Due to the large number of ash species in North America and the long life cycle of trees, Duan and his collaborators Juli S. Gould, entomologist at USDA-APHIS and Leah Bauer, research entomologist, USDA Forest Service, respectively, believe it will be many years before it is known if biocontrol can protect ash species against EAB. But there are some encouraging research results from study sites in Michigan, where parasitoid releases began in 2007. These results show the establishment and spread of T. planipennisi and O. agrili attacking EAB in surviving green, white, and black ash saplings and trees. Also, reductions in EAB densities following parasitoid release were correlated with increased parasitism, first by two native larval parasitoids when EAB densities were high, then by the introduced parasitoid T. planipennisi when EAB densities are low. The combined mortality of EAB caused by woodpeckers, native and introduced parasitoids, intraspecific competition, disease, innate tree defenses, and reduced ash abundance contributed to the collapse of EAB populations. Tree inventories at Michigan study sites found low numbers of large ash trees survived, while numbers of ash sprouts, saplings, and small to medium trees increased.
Duan’s presentation showed that T. planipennisi has caused about a 30 percent larval parasitism on ash trees. However, the parasitism rate of EAB larvae in ash saplings is much higher, ranging from 36 to 85 percent.
Growth, reproduction, and survival of large-diameter ash, however, will require EAB parasitoids capable of parasitizing EAB larvae feeding under thick bark. Although there are two such parasitoid species approved for release in North America, S. agrili and S. galinae, their sustained establishment in North America has yet to be confirmed.

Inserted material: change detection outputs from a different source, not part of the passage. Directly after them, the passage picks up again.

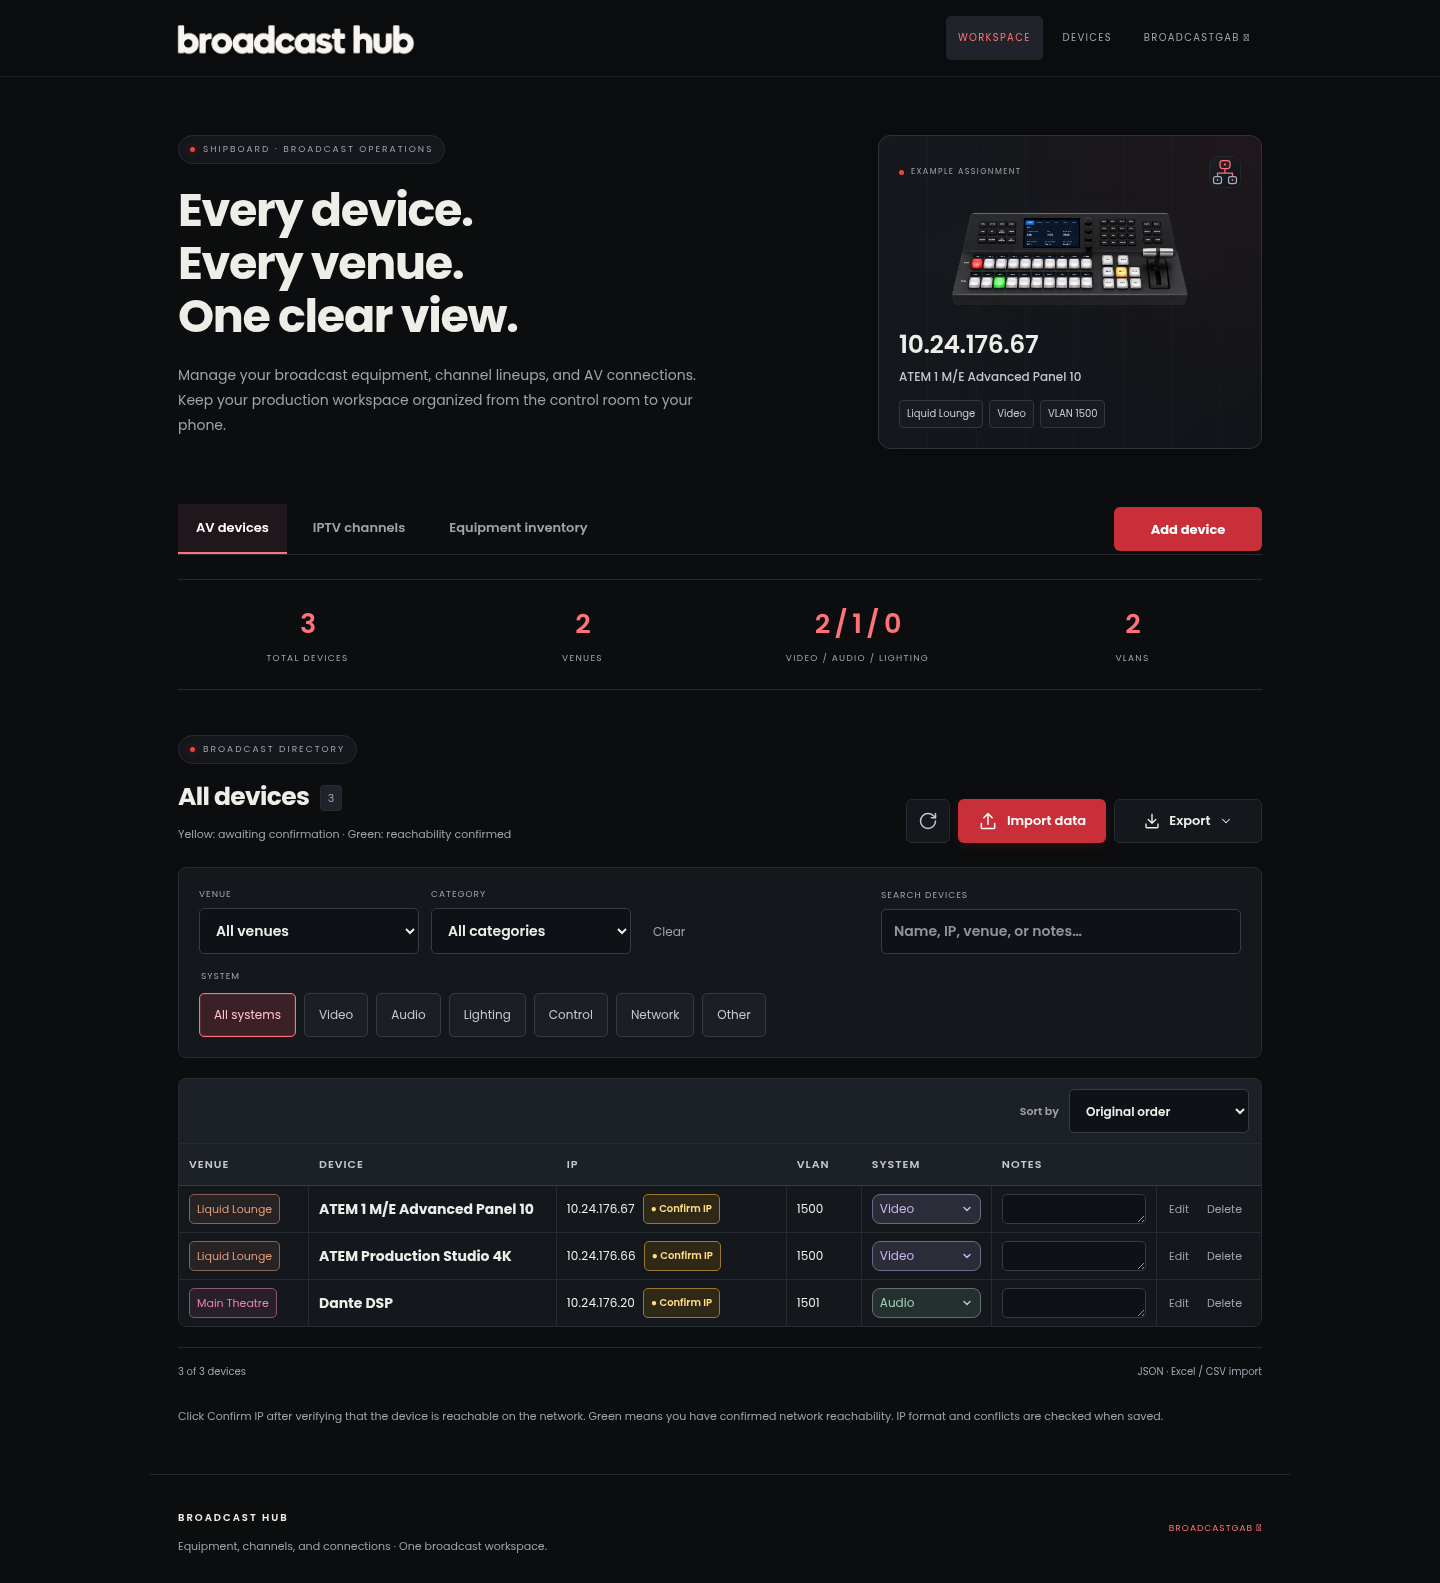
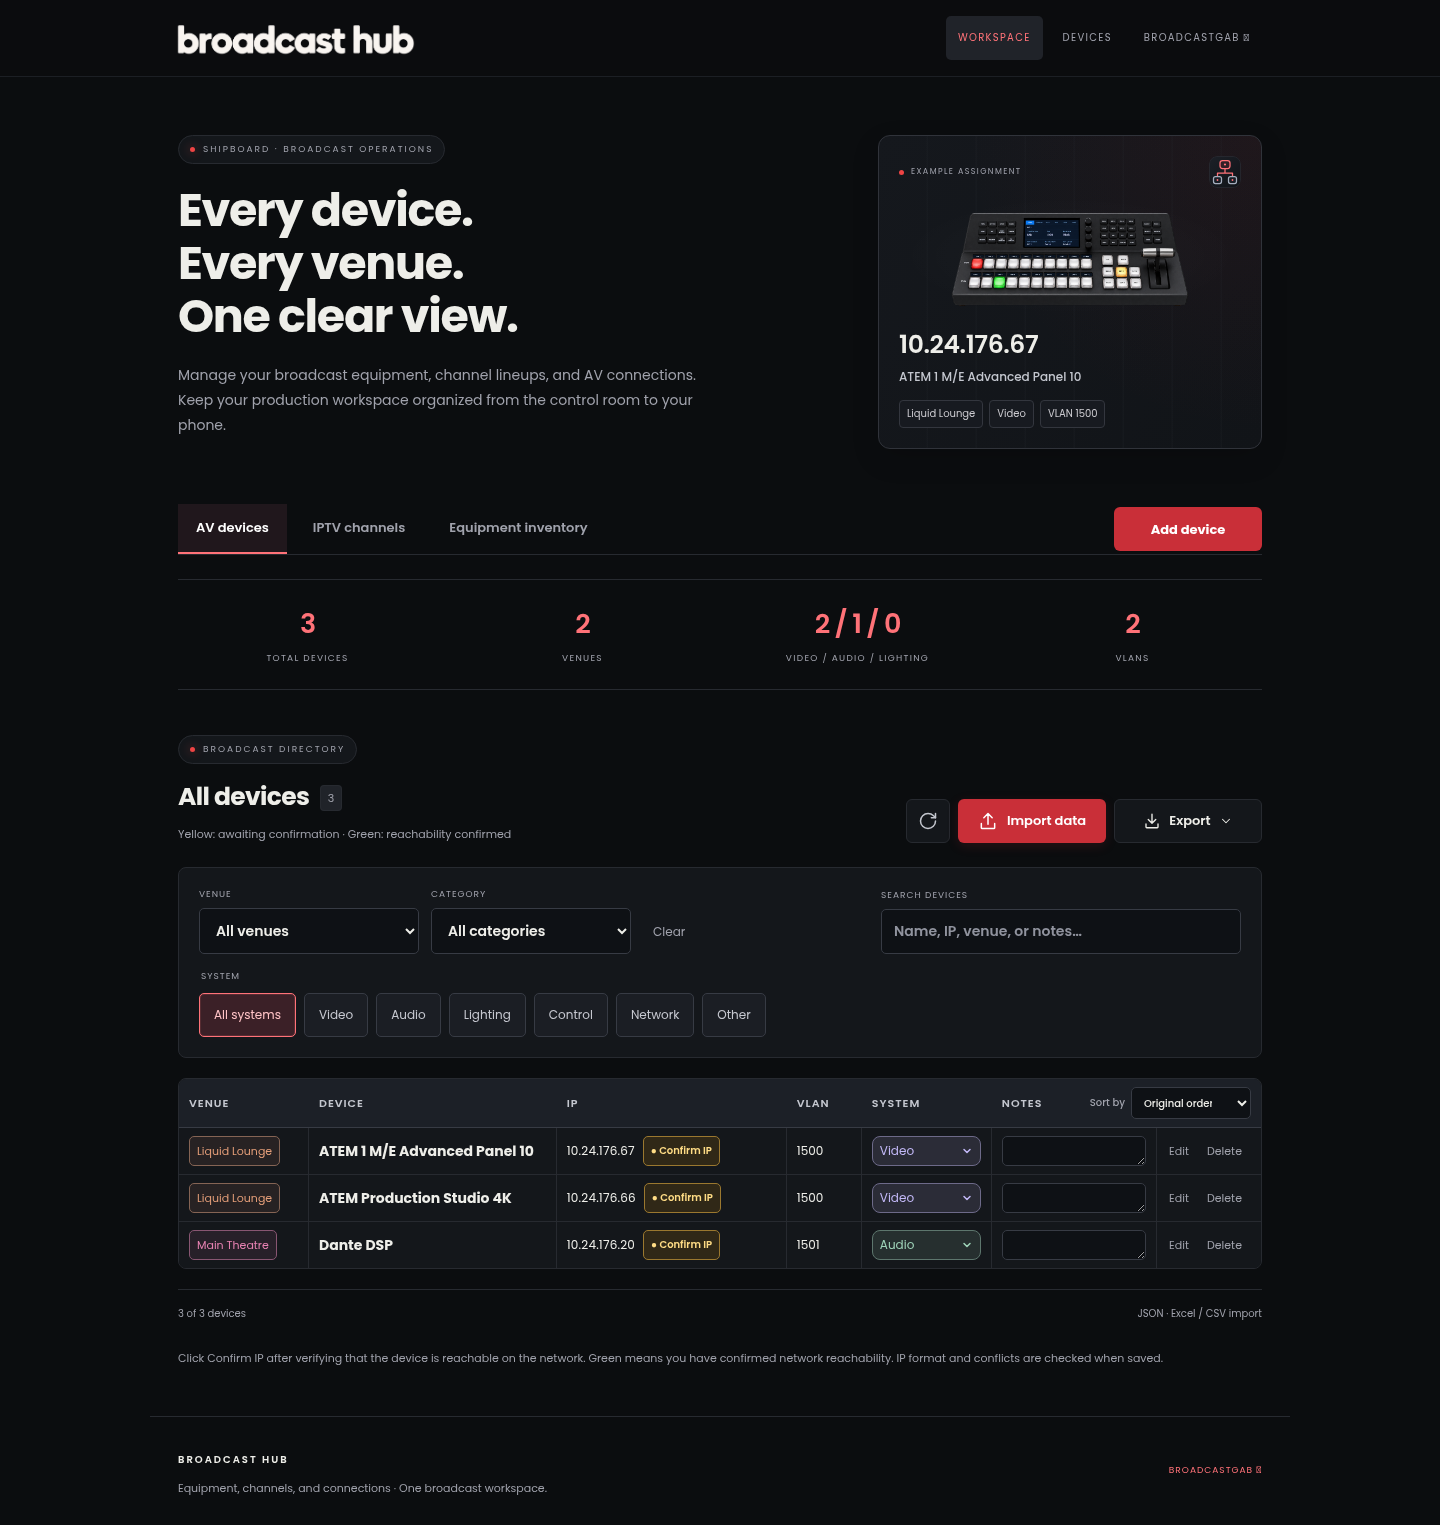
Move sorting into the directory header row

diff --git a/static/index.html b/static/index.html
@@ -24,7 +24,7 @@
 <div id="loading" class="empty">Loading your inventory…</div>
 <div id="empty" class="empty" hidden><div class="empty-icon" aria-hidden="true">⌘</div><h3 id="empty-title">Your inventory starts here</h3><p id="empty-description">Add your first device to keep your ship’s AV network organized.</p><button id="empty-add" class="primary">Add a device</button><button id="use-example" class="quiet">Fill ATEM example</button></div>
 <div id="no-results" class="empty" hidden><h3>No matching devices</h3><p>Try a different search or clear the filters.</p></div>
-<p class="directory-scroll-hint">Swipe across the directory to view every column.</p><div class="directory-toolbar"><label><span>Sort by</span><select id="sort-order"><option value="">Original order</option><option value="ip-asc">IP · Low to high</option><option value="ip-desc">IP · High to low</option><option value="name-asc">Name · A–Z</option><option value="name-desc">Name · Z–A</option><option value="system-asc">System · A–Z</option><option value="system-desc">System · Z–A</option></select></label></div><div id="device-directory" class="device-directory" tabindex="0" role="region" aria-label="Broadcast device directory"><div class="directory-head" id="directory-head"><span id="directory-venue-title">VENUE</span><span id="directory-device-title">DEVICE</span><span>IP</span><span id="directory-vlan-title">VLAN</span><span id="directory-system-title">SYSTEM</span><span>NOTES</span><span class="sr-only">Actions</span></div><div id="device-list" class="device-list" aria-live="polite"></div></div>
+<p class="directory-scroll-hint">Swipe across the directory to view every column.</p><div id="device-directory" class="device-directory" tabindex="0" role="region" aria-label="Broadcast device directory"><div class="directory-head" id="directory-head"><span id="directory-venue-title">VENUE</span><span id="directory-device-title">DEVICE</span><span>IP</span><span id="directory-vlan-title">VLAN</span><span id="directory-system-title">SYSTEM</span><div class="notes-sort-header"><span>NOTES</span><label class="directory-sort">Sort by<select id="sort-order"><option value="">Original order</option><option value="ip-asc">IP · Low to high</option><option value="ip-desc">IP · High to low</option><option value="name-asc">Name · A–Z</option><option value="name-desc">Name · Z–A</option><option value="system-asc">System · A–Z</option><option value="system-desc">System · Z–A</option></select></label><span class="sr-only">Actions</span></div></div><div id="device-list" class="device-list" aria-live="polite"></div></div>
 <footer class="panel-footer"><span id="showing">0 devices</span><span>JSON · Excel / CSV import</span></footer>
 <div id="import-warnings" class="import-warnings" role="status" hidden><h3>Duplicate IP warnings</h3><p>AV IP addresses must be unique. Review skipped import rows or repeated existing assignments below.</p><ul id="import-warning-list"></ul></div>
 </section>

diff --git a/static/style.css b/static/style.css
@@ -362,11 +362,7 @@ button.system-select{display:flex;justify-content:space-between;align-items:cent
 
 .directory-filters{grid-template-columns:minmax(160px,220px) minmax(150px,200px) auto minmax(0,1fr)}
 .directory-filters>.search{grid-column:4;grid-row:1;width:100%;max-width:360px;justify-self:end}
-.directory-toolbar{display:flex;justify-content:flex-end;margin-top:20px;padding:10px 12px;background:#1c2027;border:1px solid var(--border);border-bottom:0;border-radius:8px 8px 0 0}
-.directory-toolbar>label{display:flex;flex-direction:row;align-items:center;gap:10px;font-size:11px;color:var(--muted);white-space:nowrap}
-.directory-toolbar select{width:180px;font-size:12px}
-.directory-toolbar+.device-directory{margin-top:0;border-radius:0 0 8px 8px}
-@media(max-width:600px){.directory-filters{grid-template-columns:1fr 1fr}.directory-filters>.search{grid-column:1/-1;grid-row:1;max-width:none}.directory-filters>#venue-filter-group{grid-column:1}.directory-filters>#category-filter-label{grid-column:2}.directory-filters>#clear-filters{grid-column:1/-1;justify-self:end}.directory-toolbar select{width:175px}}
+@media(max-width:600px){.directory-filters{grid-template-columns:1fr 1fr}.directory-filters>.search{grid-column:1/-1;grid-row:1;max-width:none}.directory-filters>#venue-filter-group{grid-column:1}.directory-filters>#category-filter-label{grid-column:2}.directory-filters>#clear-filters{grid-column:1/-1;justify-self:end}}
 
 /* Keep the transfer toolbar controls aligned and equally sized. */
 .file-actions .import-button,.file-actions .export-toggle{width:148px;height:44px;min-height:44px;flex-shrink:0;justify-content:center;padding:0 10px;font-size:13px;font-weight:600;line-height:1.2}
@@ -409,3 +405,9 @@ button.system-select{display:flex;justify-content:space-between;align-items:cent
 #venue-filter.venue-choice{color:var(--venue-color);border-color:color-mix(in srgb,var(--venue-color) 50%,var(--border))}
 #venue-filter option{color:#eeeee9;background:#0e1115}
 #venue-filter option.venue-choice{color:var(--venue-color)}
+
+.directory-head{align-items:center}
+.notes-sort-header{grid-column:6/8;display:flex;align-items:center;justify-content:space-between;gap:8px;padding:8px 10px}
+.iptv-directory .notes-sort-header{grid-column:4/6}
+.directory-sort{flex-direction:row;align-items:center;gap:6px;white-space:nowrap;font:500 10px var(--font-ui);letter-spacing:0;color:var(--muted)}
+.directory-sort select{width:120px;min-height:32px;height:32px;padding:5px 22px 5px 8px;font-size:10px;line-height:1.2}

Many EAB sites have not yet been sampled for two-plus years, but sites with longer track records have improved establishment. Eight sites in six states have been treated and monitored for with O. agrili for more than two years. Of those sites, 53 percent have confirmed establishment. For T. planipennisi, 12 sites in eight states have been sampled for more than two years. Of those 12 sites, 63 percent have confirmed establishment.
The parasitoids themselves begin life at the APHIS EAB Biocontrol-Rearing Facility, where they are mass-reared, stored, packaged, and shipped for release at approved sites.
For more information, USDA’s EAB Biocontrol Release and Recovery Guidelines (written by Gould, Bauer and Duan) are available at this link: bit.ly/EABguidelines.
USDA also maintains www.mapbiocontrol.org, the online database for the release and recovery of biocontrol agents. In collaboration with research partners, ongoing studies include continued foreign exploration for new natural enemies; evaluations of EAB population dynamics in response to parasitoid release; parasitoid taxonomy, genetics, biology, establishment, prevalence, and interactions; impacts of EAB biocontrol on the long-term survival, growth, and regeneration of ash.